## ACTIVITY:
With no edits of any kind, print each record that follows.

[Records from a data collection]
* * * * * * * * *

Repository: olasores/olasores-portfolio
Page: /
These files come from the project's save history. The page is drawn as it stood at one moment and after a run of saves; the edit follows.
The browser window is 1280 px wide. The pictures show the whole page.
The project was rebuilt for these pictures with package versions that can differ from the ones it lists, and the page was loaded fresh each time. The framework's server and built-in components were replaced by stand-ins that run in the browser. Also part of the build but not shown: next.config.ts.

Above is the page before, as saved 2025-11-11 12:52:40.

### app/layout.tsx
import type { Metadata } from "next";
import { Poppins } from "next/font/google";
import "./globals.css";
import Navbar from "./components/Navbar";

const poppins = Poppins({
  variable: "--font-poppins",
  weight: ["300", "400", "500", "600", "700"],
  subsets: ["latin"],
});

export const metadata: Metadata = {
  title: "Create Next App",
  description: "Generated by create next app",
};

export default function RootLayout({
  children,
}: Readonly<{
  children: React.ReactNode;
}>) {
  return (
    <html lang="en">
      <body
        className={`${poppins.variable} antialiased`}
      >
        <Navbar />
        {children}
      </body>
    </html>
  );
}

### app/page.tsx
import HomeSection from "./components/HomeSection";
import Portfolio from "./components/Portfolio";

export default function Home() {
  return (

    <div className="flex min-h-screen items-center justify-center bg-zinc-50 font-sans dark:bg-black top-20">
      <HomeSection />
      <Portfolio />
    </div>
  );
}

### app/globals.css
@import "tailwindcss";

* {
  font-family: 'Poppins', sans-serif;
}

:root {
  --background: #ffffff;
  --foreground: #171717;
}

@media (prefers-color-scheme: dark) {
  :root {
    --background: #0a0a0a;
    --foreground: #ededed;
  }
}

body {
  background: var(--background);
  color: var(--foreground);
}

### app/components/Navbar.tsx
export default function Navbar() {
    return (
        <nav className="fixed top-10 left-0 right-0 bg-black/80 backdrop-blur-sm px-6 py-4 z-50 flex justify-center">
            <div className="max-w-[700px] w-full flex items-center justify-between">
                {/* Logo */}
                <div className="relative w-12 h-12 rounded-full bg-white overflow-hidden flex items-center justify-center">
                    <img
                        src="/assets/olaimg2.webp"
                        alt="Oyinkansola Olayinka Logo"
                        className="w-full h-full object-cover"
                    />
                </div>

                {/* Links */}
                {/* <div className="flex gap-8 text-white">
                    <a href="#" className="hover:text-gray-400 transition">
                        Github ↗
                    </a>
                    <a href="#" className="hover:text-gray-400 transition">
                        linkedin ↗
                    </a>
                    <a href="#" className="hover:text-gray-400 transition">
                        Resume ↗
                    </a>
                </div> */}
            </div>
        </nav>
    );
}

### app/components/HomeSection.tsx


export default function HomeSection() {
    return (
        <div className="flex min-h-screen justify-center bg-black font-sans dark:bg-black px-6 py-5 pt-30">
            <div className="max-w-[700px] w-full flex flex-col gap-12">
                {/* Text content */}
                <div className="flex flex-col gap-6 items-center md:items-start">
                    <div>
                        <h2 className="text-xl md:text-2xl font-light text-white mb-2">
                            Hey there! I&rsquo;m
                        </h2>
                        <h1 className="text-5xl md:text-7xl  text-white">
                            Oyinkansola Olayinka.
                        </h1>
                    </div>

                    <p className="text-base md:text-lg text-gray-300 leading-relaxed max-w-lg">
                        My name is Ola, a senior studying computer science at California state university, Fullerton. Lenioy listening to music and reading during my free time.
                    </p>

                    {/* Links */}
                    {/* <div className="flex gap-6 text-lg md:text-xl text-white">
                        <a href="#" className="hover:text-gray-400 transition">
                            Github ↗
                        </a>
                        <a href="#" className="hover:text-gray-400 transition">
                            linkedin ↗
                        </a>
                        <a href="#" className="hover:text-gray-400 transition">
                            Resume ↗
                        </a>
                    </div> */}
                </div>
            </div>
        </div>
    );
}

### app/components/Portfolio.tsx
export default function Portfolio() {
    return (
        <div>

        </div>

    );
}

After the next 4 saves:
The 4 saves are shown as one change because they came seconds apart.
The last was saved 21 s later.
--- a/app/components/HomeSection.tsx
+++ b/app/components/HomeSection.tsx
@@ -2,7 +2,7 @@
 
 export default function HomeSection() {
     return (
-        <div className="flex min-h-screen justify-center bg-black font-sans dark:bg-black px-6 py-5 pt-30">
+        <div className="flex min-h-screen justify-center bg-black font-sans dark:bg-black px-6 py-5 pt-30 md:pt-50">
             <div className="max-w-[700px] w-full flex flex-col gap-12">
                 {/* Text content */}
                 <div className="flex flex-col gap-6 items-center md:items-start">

* * * * * * * * *

## SOLUTION TO THE EXERCISE:
Repository: olasores/olasores-portfolio
Page: /
These files come from the project's save history. The page is drawn as it stood at one moment and after a run of saves; the edit follows.
The browser window is 1280 px wide. The pictures show the whole page.
The project was rebuilt for these pictures with package versions that can differ from the ones it lists, and the page was loaded fresh each time. The framework's server and built-in components were replaced by stand-ins that run in the browser. Also part of the build but not shown: next.config.ts.

Above is the page before, as saved 2025-11-11 12:52:40.

### app/layout.tsx
import type { Metadata } from "next";
import { Poppins } from "next/font/google";
import "./globals.css";
import Navbar from "./components/Navbar";

const poppins = Poppins({
  variable: "--font-poppins",
  weight: ["300", "400", "500", "600", "700"],
  subsets: ["latin"],
});

export const metadata: Metadata = {
  title: "Create Next App",
  description: "Generated by create next app",
};

export default function RootLayout({
  children,
}: Readonly<{
  children: React.ReactNode;
}>) {
  return (
    <html lang="en">
      <body
        className={`${poppins.variable} antialiased`}
      >
        <Navbar />
        {children}
      </body>
    </html>
  );
}

### app/page.tsx
import HomeSection from "./components/HomeSection";
import Portfolio from "./components/Portfolio";

export default function Home() {
  return (

    <div className="flex min-h-screen items-center justify-center bg-zinc-50 font-sans dark:bg-black top-20">
      <HomeSection />
      <Portfolio />
    </div>
  );
}

### app/globals.css
@import "tailwindcss";

* {
  font-family: 'Poppins', sans-serif;
}

:root {
  --background: #ffffff;
  --foreground: #171717;
}

@media (prefers-color-scheme: dark) {
  :root {
    --background: #0a0a0a;
    --foreground: #ededed;
  }
}

body {
  background: var(--background);
  color: var(--foreground);
}

### app/components/Navbar.tsx
export default function Navbar() {
    return (
        <nav className="fixed top-10 left-0 right-0 bg-black/80 backdrop-blur-sm px-6 py-4 z-50 flex justify-center">
            <div className="max-w-[700px] w-full flex items-center justify-between">
                {/* Logo */}
                <div className="relative w-12 h-12 rounded-full bg-white overflow-hidden flex items-center justify-center">
                    <img
                        src="/assets/olaimg2.webp"
                        alt="Oyinkansola Olayinka Logo"
                        className="w-full h-full object-cover"
                    />
                </div>

                {/* Links */}
                {/* <div className="flex gap-8 text-white">
                    <a href="#" className="hover:text-gray-400 transition">
                        Github ↗
                    </a>
                    <a href="#" className="hover:text-gray-400 transition">
                        linkedin ↗
                    </a>
                    <a href="#" className="hover:text-gray-400 transition">
                        Resume ↗
                    </a>
                </div> */}
            </div>
        </nav>
    );
}

### app/components/HomeSection.tsx


export default function HomeSection() {
    return (
        <div className="flex min-h-screen justify-center bg-black font-sans dark:bg-black px-6 py-5 pt-30">
            <div className="max-w-[700px] w-full flex flex-col gap-12">
                {/* Text content */}
                <div className="flex flex-col gap-6 items-center md:items-start">
                    <div>
                        <h2 className="text-xl md:text-2xl font-light text-white mb-2">
                            Hey there! I&rsquo;m
                        </h2>
                        <h1 className="text-5xl md:text-7xl  text-white">
                            Oyinkansola Olayinka.
                        </h1>
                    </div>

                    <p className="text-base md:text-lg text-gray-300 leading-relaxed max-w-lg">
                        My name is Ola, a senior studying computer science at California state university, Fullerton. Lenioy listening to music and reading during my free time.
                    </p>

                    {/* Links */}
                    {/* <div className="flex gap-6 text-lg md:text-xl text-white">
                        <a href="#" className="hover:text-gray-400 transition">
                            Github ↗
                        </a>
                        <a href="#" className="hover:text-gray-400 transition">
                            linkedin ↗
                        </a>
                        <a href="#" className="hover:text-gray-400 transition">
                            Resume ↗
                        </a>
                    </div> */}
                </div>
            </div>
        </div>
    );
}

### app/components/Portfolio.tsx
export default function Portfolio() {
    return (
        <div>

        </div>

    );
}

After the next 4 saves:
The 4 saves are shown as one change because they came seconds apart.
The last was saved 21 s later.
--- a/app/components/HomeSection.tsx
+++ b/app/components/HomeSection.tsx
@@ -2,7 +2,7 @@
 
 export default function HomeSection() {
     return (
-        <div className="flex min-h-screen justify-center bg-black font-sans dark:bg-black px-6 py-5 pt-30">
+        <div className="flex min-h-screen justify-center bg-black font-sans dark:bg-black px-6 py-5 pt-30 md:pt-50">
             <div className="max-w-[700px] w-full flex flex-col gap-12">
                 {/* Text content */}
                 <div className="flex flex-col gap-6 items-center md:items-start">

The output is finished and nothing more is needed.